Detected change data

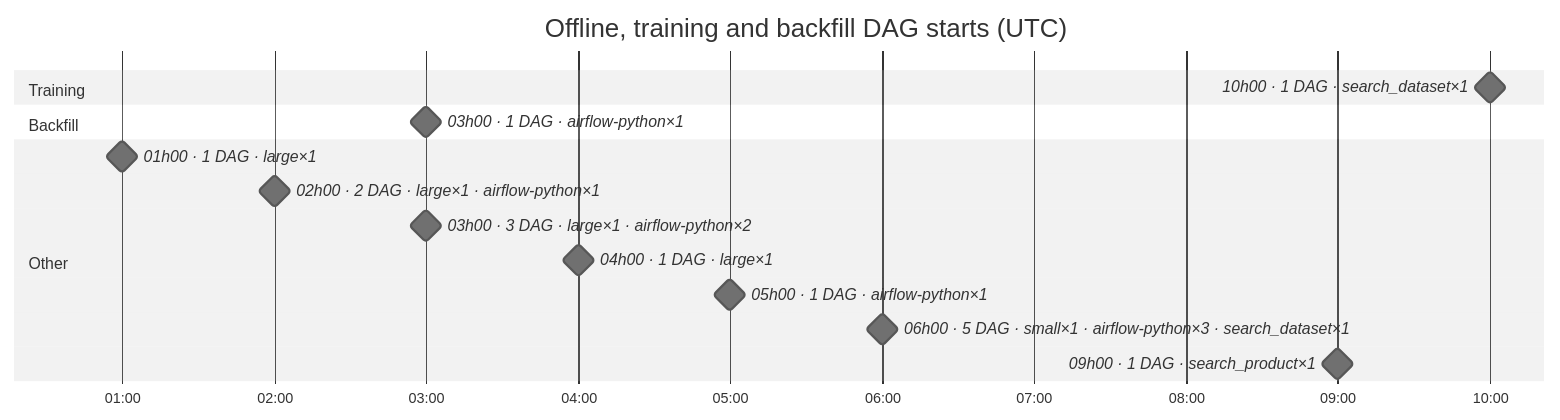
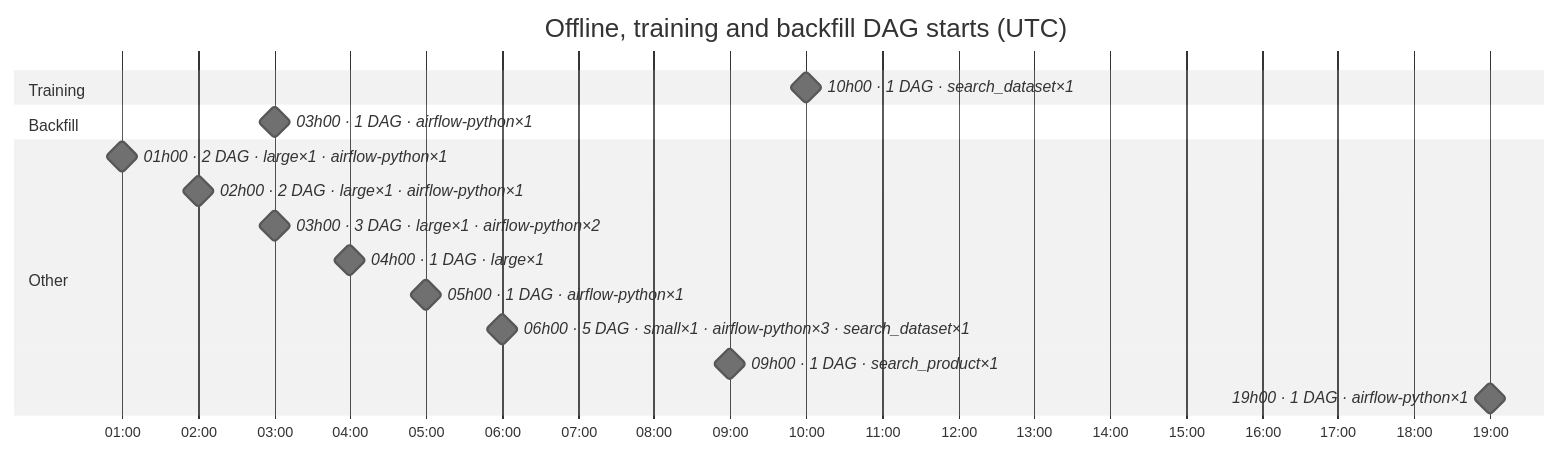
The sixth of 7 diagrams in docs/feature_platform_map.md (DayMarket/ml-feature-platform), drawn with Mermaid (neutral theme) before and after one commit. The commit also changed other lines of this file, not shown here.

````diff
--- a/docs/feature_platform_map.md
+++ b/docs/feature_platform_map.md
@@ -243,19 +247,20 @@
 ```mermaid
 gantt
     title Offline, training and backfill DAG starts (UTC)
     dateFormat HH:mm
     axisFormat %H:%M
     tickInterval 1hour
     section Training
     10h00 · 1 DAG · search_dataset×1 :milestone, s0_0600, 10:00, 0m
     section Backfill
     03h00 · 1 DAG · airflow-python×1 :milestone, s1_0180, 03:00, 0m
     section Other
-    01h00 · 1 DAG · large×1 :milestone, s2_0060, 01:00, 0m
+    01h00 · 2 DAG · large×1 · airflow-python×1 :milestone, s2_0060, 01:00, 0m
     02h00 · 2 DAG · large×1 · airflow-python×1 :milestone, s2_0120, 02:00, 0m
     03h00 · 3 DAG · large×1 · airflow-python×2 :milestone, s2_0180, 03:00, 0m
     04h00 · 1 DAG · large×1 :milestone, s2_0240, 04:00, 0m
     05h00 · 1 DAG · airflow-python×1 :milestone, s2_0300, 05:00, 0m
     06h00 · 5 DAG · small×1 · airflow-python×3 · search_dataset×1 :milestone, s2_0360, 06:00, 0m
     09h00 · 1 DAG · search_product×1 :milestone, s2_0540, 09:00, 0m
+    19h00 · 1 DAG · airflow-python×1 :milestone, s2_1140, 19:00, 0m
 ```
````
---
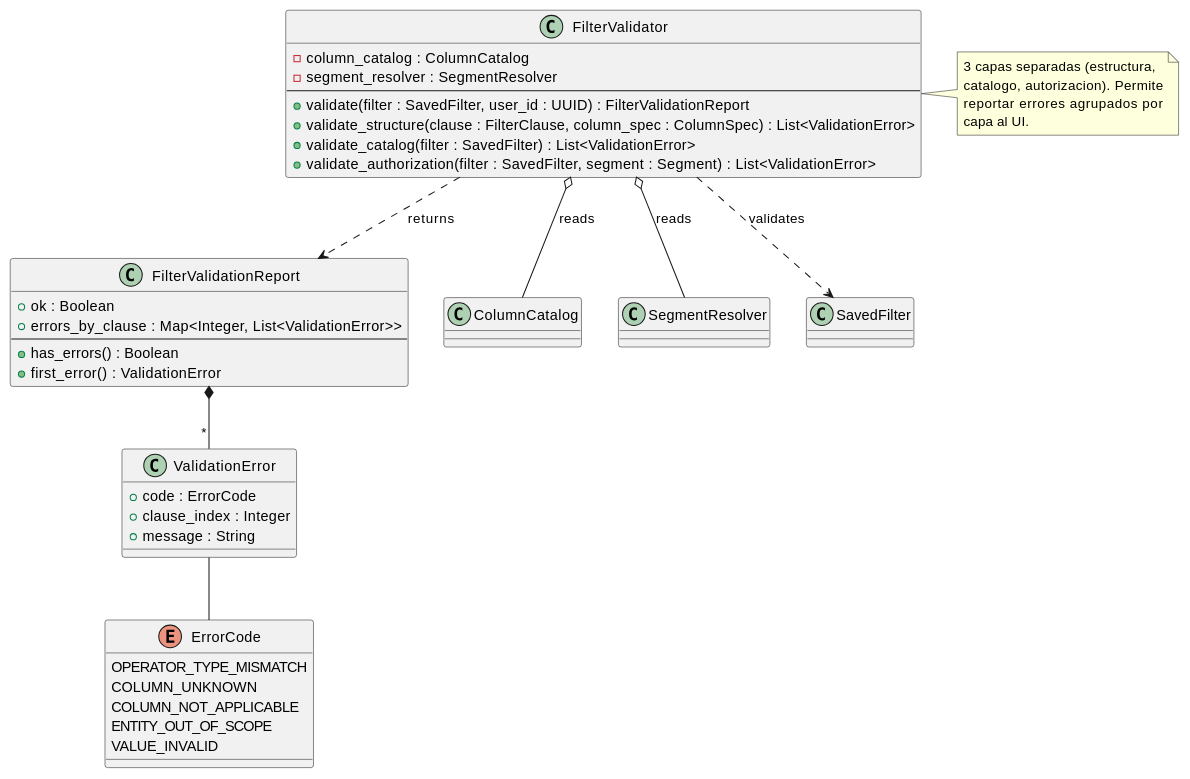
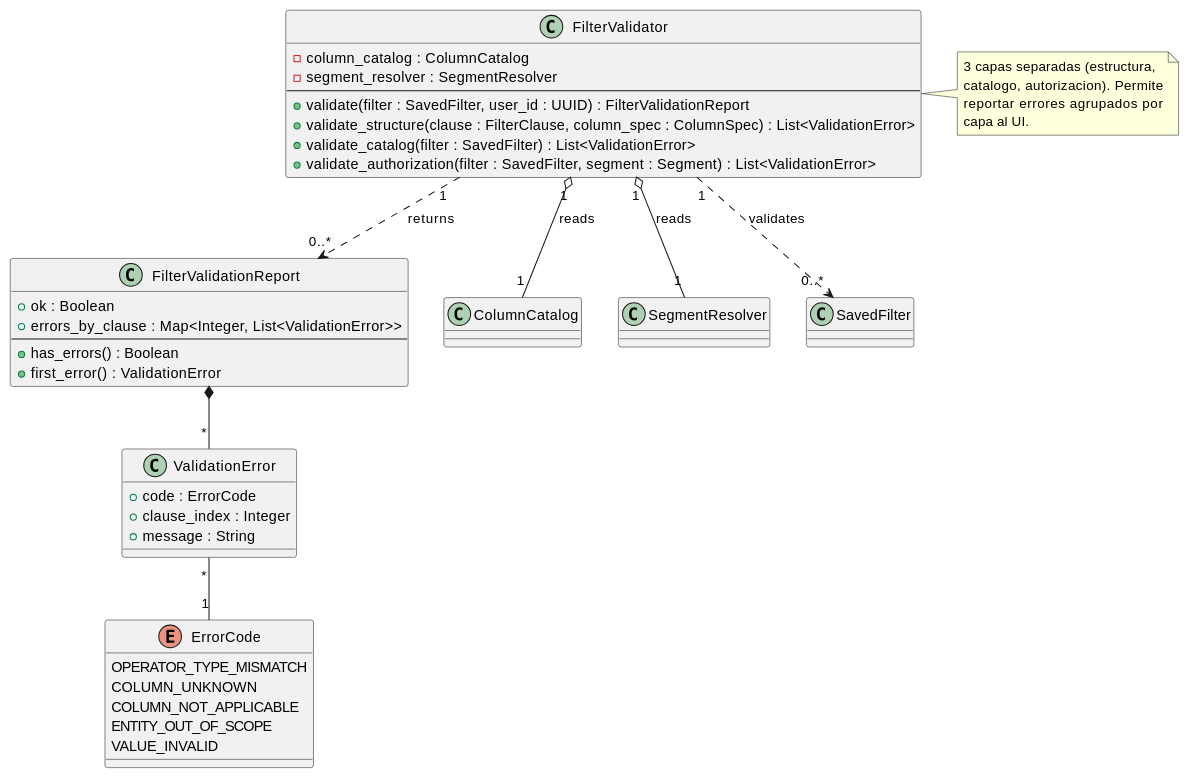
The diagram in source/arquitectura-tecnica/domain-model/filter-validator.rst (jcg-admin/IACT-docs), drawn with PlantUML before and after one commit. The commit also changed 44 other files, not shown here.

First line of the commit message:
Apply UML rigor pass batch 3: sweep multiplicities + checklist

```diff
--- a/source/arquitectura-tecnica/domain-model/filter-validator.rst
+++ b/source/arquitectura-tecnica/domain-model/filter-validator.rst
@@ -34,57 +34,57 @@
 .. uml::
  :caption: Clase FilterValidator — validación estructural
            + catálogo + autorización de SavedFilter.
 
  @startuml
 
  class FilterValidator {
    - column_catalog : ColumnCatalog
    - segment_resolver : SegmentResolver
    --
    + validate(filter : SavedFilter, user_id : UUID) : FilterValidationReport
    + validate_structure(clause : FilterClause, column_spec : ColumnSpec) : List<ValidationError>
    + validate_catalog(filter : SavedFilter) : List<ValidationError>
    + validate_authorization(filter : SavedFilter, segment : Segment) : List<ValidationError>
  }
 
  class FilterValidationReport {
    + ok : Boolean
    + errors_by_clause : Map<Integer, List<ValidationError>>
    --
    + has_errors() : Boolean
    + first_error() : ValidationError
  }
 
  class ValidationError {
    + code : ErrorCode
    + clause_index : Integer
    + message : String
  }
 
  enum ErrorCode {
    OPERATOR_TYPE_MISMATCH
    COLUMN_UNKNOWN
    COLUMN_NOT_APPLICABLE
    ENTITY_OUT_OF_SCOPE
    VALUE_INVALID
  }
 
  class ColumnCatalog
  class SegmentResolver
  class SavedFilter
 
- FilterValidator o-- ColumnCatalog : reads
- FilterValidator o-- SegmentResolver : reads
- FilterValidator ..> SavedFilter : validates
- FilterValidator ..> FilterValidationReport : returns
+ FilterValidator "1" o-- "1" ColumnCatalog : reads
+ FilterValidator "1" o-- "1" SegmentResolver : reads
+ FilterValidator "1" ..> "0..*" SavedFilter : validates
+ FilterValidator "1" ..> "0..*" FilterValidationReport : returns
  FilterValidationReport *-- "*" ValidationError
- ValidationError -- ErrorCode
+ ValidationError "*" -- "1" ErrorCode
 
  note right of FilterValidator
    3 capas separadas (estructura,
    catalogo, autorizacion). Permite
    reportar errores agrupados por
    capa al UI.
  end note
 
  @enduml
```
...
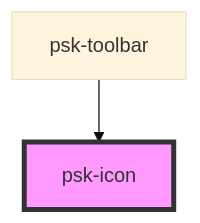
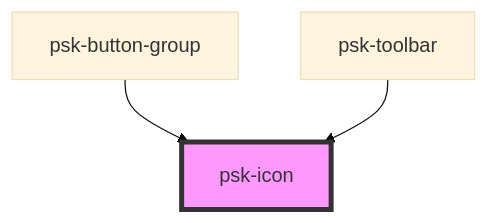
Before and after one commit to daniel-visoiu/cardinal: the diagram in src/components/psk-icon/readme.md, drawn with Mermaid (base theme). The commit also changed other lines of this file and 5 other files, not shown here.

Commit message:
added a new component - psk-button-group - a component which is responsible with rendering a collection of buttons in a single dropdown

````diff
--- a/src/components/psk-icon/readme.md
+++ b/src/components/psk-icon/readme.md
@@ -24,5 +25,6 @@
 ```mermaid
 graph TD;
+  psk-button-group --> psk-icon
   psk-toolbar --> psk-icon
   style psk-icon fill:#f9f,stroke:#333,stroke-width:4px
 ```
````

DIRECTIONS FOR THIS TASK:
For this task, write out exactly the lines of the entries above, starting at the line with "title Offline, training" and ending at the line with "airflow-python×1 :milestone, s2_0060, 01:00, 0m", both included, and no others.

RESULT:
     title Offline, training and backfill DAG starts (UTC)
     dateFormat HH:mm
     axisFormat %H:%M
     tickInterval 1hour
     section Training
     10h00 · 1 DAG · search_dataset×1 :milestone, s0_0600, 10:00, 0m
     section Backfill
     03h00 · 1 DAG · airflow-python×1 :milestone, s1_0180, 03:00, 0m
     section Other
-    01h00 · 1 DAG · large×1 :milestone, s2_0060, 01:00, 0m
+    01h00 · 2 DAG · large×1 · airflow-python×1 :milestone, s2_0060, 01:00, 0m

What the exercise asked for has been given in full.